== Data for this task ==
_ _ _ _

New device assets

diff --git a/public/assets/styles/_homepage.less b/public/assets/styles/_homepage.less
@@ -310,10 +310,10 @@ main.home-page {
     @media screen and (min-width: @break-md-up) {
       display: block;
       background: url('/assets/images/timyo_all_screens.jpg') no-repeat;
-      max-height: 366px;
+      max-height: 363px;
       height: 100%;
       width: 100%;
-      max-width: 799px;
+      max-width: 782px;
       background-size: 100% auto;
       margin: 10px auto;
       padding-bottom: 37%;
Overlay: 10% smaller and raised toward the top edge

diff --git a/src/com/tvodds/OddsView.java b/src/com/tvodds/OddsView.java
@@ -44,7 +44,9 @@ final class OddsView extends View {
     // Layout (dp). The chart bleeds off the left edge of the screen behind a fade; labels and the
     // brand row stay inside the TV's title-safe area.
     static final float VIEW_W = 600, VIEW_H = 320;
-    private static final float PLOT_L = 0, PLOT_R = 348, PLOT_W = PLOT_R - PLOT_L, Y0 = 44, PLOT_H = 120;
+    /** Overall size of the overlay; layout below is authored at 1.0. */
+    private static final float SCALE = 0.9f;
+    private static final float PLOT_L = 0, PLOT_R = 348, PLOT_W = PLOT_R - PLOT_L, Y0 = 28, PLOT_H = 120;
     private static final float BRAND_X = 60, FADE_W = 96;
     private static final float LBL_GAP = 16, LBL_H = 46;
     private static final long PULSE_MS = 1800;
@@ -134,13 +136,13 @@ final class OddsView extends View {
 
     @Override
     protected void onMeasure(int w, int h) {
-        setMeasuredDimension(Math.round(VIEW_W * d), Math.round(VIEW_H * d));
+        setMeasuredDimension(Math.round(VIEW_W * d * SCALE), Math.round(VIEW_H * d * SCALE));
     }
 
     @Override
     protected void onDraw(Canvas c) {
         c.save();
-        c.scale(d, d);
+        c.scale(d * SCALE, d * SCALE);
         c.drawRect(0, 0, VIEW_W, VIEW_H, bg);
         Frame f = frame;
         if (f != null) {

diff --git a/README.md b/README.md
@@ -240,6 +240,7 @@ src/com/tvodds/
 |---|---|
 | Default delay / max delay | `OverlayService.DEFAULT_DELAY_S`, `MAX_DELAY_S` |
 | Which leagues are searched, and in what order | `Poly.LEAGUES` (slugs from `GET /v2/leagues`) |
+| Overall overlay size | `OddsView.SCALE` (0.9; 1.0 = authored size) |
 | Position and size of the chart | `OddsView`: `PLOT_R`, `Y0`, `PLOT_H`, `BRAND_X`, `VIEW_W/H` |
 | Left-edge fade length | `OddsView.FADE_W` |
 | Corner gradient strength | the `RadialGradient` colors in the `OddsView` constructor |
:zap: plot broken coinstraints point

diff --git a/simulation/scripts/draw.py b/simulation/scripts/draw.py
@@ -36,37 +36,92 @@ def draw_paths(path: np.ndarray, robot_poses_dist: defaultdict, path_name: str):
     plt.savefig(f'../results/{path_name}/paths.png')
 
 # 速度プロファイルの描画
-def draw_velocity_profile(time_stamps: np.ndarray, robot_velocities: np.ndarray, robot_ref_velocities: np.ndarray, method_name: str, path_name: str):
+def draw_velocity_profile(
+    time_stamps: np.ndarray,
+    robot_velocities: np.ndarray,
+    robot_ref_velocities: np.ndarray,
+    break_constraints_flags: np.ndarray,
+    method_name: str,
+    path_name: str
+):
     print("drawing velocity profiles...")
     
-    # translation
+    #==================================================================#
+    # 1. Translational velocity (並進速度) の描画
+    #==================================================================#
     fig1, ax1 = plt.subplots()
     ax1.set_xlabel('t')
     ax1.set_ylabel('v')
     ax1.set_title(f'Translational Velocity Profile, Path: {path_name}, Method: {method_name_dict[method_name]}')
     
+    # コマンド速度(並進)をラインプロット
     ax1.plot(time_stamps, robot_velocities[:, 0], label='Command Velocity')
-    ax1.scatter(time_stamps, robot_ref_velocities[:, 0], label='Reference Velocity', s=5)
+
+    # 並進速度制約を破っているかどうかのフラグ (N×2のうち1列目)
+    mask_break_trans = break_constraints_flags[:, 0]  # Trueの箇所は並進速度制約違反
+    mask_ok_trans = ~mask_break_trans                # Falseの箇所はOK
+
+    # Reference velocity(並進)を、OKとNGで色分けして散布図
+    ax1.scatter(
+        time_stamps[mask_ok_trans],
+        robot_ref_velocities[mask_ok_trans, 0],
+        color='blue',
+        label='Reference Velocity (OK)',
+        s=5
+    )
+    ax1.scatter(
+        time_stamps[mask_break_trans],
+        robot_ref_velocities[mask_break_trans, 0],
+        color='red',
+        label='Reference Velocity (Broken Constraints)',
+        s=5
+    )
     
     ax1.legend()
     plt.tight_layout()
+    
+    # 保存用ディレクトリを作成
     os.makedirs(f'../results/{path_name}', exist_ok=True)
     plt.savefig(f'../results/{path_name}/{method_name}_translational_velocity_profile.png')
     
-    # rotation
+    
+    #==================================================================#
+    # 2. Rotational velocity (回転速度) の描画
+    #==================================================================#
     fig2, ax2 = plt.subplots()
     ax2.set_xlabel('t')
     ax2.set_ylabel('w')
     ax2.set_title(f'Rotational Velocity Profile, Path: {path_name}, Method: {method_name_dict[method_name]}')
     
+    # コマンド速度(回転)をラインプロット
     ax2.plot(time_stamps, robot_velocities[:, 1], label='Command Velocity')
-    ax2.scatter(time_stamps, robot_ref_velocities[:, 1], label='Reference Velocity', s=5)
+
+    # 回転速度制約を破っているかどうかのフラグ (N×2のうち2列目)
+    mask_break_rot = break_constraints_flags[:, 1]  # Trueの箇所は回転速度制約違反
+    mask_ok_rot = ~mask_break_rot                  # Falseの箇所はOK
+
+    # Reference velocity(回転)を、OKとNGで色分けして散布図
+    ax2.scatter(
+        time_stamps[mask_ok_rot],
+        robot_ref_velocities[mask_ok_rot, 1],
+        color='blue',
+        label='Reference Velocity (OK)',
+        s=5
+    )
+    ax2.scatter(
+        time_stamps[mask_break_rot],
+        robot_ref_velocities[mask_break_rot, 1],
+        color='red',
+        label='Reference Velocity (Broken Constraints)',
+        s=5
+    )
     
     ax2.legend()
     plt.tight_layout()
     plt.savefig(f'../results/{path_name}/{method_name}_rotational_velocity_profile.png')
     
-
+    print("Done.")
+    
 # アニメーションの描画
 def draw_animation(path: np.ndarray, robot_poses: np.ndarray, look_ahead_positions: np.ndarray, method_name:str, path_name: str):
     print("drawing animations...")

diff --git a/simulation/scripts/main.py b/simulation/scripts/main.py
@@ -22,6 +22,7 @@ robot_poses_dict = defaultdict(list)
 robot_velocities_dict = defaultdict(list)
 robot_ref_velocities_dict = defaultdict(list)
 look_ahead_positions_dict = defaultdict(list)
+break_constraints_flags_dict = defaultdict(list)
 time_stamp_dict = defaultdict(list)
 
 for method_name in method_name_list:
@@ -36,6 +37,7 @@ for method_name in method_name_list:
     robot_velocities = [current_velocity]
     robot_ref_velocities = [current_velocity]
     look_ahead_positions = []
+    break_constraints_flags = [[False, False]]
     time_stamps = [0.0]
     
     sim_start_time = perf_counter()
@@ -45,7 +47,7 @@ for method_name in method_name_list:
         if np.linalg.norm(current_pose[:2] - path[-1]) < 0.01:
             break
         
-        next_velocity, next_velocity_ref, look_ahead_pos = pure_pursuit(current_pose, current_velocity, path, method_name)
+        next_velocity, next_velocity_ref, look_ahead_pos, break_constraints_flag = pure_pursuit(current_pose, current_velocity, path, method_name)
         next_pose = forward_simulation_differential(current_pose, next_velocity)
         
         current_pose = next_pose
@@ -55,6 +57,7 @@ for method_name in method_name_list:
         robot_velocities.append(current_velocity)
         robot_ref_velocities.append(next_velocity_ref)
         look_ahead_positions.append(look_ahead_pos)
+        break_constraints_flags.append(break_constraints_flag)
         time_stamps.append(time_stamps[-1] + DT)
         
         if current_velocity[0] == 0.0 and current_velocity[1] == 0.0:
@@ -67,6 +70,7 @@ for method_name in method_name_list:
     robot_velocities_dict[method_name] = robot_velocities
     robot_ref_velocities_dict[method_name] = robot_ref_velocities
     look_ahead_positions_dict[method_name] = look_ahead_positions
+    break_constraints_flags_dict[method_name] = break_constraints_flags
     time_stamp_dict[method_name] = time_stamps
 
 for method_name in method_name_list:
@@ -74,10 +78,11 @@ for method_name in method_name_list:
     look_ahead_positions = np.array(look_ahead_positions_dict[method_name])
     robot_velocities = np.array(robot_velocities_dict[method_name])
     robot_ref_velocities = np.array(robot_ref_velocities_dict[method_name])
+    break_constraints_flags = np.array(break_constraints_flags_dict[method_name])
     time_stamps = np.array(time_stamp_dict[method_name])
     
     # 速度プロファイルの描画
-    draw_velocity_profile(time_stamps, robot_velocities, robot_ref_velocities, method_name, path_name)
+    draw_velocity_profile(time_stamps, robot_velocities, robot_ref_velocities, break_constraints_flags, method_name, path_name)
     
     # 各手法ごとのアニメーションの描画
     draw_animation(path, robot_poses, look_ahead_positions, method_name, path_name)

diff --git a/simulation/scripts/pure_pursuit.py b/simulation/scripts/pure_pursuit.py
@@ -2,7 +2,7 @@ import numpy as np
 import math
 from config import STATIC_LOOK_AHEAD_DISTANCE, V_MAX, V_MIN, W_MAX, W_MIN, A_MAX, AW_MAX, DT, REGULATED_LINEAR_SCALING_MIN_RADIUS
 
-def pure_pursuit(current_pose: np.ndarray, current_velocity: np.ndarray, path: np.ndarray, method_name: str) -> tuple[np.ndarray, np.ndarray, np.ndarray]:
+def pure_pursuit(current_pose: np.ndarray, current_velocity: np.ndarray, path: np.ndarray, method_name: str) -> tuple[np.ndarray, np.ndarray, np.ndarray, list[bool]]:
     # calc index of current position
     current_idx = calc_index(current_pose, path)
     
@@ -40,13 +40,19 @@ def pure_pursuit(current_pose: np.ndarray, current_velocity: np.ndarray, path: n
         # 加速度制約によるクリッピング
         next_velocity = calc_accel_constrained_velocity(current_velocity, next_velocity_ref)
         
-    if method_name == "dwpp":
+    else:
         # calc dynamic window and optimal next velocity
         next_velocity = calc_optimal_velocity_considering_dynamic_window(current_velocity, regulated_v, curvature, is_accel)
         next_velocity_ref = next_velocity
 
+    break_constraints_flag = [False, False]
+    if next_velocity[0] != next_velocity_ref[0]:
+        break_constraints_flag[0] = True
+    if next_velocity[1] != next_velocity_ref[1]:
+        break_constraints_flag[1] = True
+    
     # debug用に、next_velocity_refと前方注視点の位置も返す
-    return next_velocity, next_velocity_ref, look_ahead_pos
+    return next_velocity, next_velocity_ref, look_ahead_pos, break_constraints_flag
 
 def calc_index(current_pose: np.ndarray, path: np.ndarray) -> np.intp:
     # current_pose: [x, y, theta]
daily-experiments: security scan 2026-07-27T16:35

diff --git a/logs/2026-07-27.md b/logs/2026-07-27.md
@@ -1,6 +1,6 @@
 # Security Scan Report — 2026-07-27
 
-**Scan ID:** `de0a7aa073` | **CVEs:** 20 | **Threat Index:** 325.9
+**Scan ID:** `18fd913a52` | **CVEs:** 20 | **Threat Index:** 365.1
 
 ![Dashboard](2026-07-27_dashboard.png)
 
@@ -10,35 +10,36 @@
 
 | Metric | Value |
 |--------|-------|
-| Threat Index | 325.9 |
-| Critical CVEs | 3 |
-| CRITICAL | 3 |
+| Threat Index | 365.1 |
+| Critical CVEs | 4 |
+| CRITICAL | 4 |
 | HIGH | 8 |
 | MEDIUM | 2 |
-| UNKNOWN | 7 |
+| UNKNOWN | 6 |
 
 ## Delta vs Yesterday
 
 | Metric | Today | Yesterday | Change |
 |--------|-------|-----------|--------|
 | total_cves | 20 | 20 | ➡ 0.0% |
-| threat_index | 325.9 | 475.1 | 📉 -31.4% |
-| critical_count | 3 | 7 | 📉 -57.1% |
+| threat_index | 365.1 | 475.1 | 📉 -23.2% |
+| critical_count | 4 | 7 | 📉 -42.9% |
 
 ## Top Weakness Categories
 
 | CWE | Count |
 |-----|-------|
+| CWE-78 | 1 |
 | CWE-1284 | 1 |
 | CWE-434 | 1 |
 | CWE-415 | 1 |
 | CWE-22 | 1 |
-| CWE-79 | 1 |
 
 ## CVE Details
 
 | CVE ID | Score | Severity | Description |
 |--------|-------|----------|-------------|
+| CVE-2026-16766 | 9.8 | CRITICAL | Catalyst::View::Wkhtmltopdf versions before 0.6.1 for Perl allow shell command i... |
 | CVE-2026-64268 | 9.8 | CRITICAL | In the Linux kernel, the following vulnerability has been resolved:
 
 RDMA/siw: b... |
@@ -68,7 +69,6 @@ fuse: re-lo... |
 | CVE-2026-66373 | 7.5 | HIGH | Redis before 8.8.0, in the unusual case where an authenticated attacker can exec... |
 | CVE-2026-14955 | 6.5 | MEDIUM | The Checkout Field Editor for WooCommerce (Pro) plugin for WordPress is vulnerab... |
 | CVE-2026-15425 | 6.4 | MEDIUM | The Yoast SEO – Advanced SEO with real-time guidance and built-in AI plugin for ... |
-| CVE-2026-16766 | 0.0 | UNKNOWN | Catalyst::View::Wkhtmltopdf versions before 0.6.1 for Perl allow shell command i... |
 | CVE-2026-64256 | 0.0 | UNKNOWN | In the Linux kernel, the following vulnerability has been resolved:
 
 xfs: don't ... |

_ _ _ _

== Task ==
From the data above, copy out every line with the string "float" in it.

== Response ==
     static final float VIEW_W = 600, VIEW_H = 320;
-    private static final float PLOT_L = 0, PLOT_R = 348, PLOT_W = PLOT_R - PLOT_L, Y0 = 44, PLOT_H = 120;
+    private static final float SCALE = 0.9f;
+    private static final float PLOT_L = 0, PLOT_R = 348, PLOT_W = PLOT_R - PLOT_L, Y0 = 28, PLOT_H = 120;
     private static final float BRAND_X = 60, FADE_W = 96;
     private static final float LBL_GAP = 16, LBL_H = 46;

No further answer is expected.